The reason for thinking about the West’s aversion with entomophagy is that more and more research comparing the environmental cost of traditional livestock with the insect equivalent (microlivestock, they call it) keeps saying the exact same thing — if we want to keep our meat-heavy diet, that meat is going to have to come from somewhere new.

In terms of land used, energy required, water needed, greenhouse gasses created and efficiency of feed-to-protein conversion, there’s really no comparison at all — insects win every time, and you don’t need to feel guilty about sending them to the slaughterhouse.  Even the UN’s Food and Agriculture Organization is pushing entomophagy as an essential mainstream response.  And yet… I’m not seeing grasshopper snacks in the grocery store.

It’s disgust at work, of course, doing its job of safely walling us off from behavior that would threaten our well-being.  Except of course, in this case, it’s the opposite.  Our industrialized farm animal operations are a significant contributor to every avenue of climate change, thus counting as a global pathogen that everyone is susceptible to.

So a variety of enterprising micro-ranchers are working hard to sidestep the yuck factor, mostly by disguising insect protein in the form of things such as “cricket flour.”  Now, as I sit here and consider what I might be able to do with cricket flour in my household, I am inevitably drawn to the aftermath.  A blind taste-test is certainly the most likely way to earn a positive response, but what happens when the blinders are removed?  I suggest trying the thought experiment for yourself, because my run of it instantly revealed that this is unknown territory.  “You fed me fake meat?” is subterfuge.  “You fed me bugs?!” will absolutely be a betrayal for some, a disastrous collision of nurture and taboo.

What’s needed is a fundamental reset of our cultural meter of disgust, and that is a tall order for something that’s been inculcated into us since childhood.  Yes, we could habituate toddlers to entomophagy, and eventually raise generations without the revulsion we have,  but to do so would require, at best, hiding it.  What would grandma or the lunch lady say when junior popped open a tupperware of locusts?

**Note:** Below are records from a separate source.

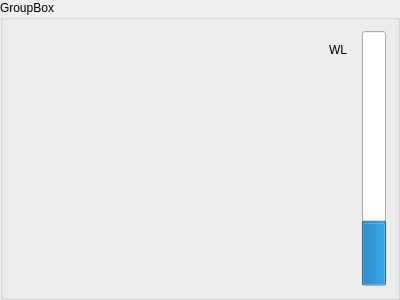
Before: the Qt Designer form watertowerwidget.ui in xlongfeng/home-security, drawn with Qt 5.
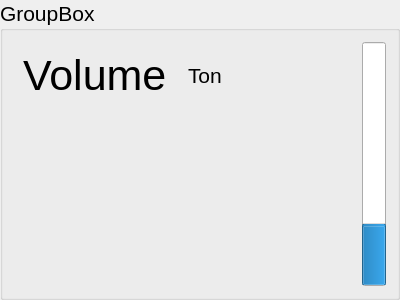
After: the same form once the commit is applied. Custom widgets are drawn as their Qt base class.

Commit message: Cale watertower volume

```diff
--- a/watertowerwidget.ui
+++ b/watertowerwidget.ui
@@ -10,6 +10,11 @@
     <height>300</height>
    </rect>
   </property>
+  <property name="font">
+   <font>
+    <pointsize>16</pointsize>
+   </font>
+  </property>
   <property name="windowTitle">
    <string>GroupBox</string>
   </property>
@@ -23,22 +28,21 @@
       <item>
        <layout class="QHBoxLayout" name="horizontalLayout_2">
         <item>
-         <spacer name="horizontalSpacer">
-          <property name="orientation">
-           <enum>Qt::Horizontal</enum>
+         <widget class="QLabel" name="volumeLabel">
+          <property name="font">
+           <font>
+            <pointsize>32</pointsize>
+           </font>
           </property>
-          <property name="sizeHint" stdset="0">
-           <size>
-            <width>40</width>
-            <height>20</height>
-           </size>
+          <property name="text">
+           <string>Volume</string>
           </property>
-         </spacer>
+         </widget>
         </item>
         <item>
          <widget class="QLabel" name="waterLevelLabel">
           <property name="text">
-           <string>WL</string>
+           <string>Ton</string>
           </property>
          </widget>
         </item>
```
Left out of the diff: 4 changed lines with no effect on the pictures. The commit also changes 6 other files.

No, it seems to me that the only way to outflank something as reflexive as pathogen disgust, is with moral disgust.  And for that, I turn to the estimable Vaclav Smil, formidable environmental scientist, and the man who did the math on biomass.

Biomass is a measurement of the totality of various kinds of living things.  Imagine putting all the people on earth on a single bathroom scale and you’d have the biomass of humanity.  Of course, you can’t do that, so you need smart guys like Smil to figure it out for you, and what’s he’s figured is this:  by the year 2000, there were 55 million tons of human, supported by 200 million tons of domesticated mammals, living on continents with a grand total of 5 million tons of wildlife.  No mistake, there.  All the elephants, the lions, the tigers, the bears, the bison, deer, mountain goats, moose, otters, whales, horses, prairie dogs, sloths, all the wild anything that feeds its infants milk, all of that now adds up to one-fortieth of the weight of ourselves and the creatures we farm.  Animal Planet be damned, that’s what remains of nature on this finite world, because we ate the rest of it, directly or not.  And that, quite simply, is disgusting.

 

Pix:
Adult Disgust by Jamie B
Baby Disgust by Morgan Schmorgan
Swedish Fish Disgust by Bo Nielsen
Fried Scorpion Disgust by Josephine Lim
Grasshopper on a Stick Disgust by Babak Fakhamzadeh
Gum Wall Disgust by Joselito Tagarao